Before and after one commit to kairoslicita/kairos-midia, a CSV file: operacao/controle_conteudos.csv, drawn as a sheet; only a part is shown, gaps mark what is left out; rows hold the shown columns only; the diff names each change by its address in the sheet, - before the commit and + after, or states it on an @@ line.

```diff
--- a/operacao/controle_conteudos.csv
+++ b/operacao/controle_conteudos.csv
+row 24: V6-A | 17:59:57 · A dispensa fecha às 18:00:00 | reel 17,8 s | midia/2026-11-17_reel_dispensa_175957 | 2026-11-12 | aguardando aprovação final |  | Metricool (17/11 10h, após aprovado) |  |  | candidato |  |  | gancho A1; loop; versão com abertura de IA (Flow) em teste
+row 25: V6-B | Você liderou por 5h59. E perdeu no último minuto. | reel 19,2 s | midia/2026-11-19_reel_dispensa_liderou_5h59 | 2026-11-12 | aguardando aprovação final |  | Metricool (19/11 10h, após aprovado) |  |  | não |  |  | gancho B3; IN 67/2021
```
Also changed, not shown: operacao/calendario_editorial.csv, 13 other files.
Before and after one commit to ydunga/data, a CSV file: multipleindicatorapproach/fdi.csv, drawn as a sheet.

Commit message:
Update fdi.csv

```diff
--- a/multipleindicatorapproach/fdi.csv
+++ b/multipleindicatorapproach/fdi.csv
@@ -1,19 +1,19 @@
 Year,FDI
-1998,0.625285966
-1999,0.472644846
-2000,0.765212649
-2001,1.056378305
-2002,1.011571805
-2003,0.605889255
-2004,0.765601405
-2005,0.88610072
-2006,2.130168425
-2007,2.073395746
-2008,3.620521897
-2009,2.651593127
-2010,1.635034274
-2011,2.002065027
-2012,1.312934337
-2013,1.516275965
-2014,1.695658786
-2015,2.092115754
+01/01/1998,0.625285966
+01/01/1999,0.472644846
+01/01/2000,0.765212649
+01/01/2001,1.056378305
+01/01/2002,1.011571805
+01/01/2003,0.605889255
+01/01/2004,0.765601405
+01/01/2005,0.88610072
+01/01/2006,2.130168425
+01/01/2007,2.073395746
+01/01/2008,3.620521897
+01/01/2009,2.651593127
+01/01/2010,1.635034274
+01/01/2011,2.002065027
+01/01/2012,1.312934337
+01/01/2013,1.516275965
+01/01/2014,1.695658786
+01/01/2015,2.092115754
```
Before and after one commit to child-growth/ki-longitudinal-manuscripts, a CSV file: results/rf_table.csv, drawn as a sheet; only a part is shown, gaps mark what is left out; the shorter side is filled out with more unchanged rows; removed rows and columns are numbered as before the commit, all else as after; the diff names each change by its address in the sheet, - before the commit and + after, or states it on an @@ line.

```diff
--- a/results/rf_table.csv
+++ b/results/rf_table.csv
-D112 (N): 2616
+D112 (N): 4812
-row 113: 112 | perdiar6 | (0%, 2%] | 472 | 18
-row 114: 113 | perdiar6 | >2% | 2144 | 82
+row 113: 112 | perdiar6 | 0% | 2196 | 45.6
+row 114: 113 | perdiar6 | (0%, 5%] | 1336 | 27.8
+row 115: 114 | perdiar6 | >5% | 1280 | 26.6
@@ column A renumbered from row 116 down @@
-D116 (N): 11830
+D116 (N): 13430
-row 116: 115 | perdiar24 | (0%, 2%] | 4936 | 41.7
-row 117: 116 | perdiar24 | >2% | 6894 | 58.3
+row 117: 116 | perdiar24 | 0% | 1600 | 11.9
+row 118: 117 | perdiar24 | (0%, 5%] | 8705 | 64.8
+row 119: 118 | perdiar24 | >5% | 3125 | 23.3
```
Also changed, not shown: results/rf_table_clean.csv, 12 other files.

- - - - - - -

(Work required) Establish how many lines of the entries hold the word "Before", giving nothing but the number.

(Task result) 3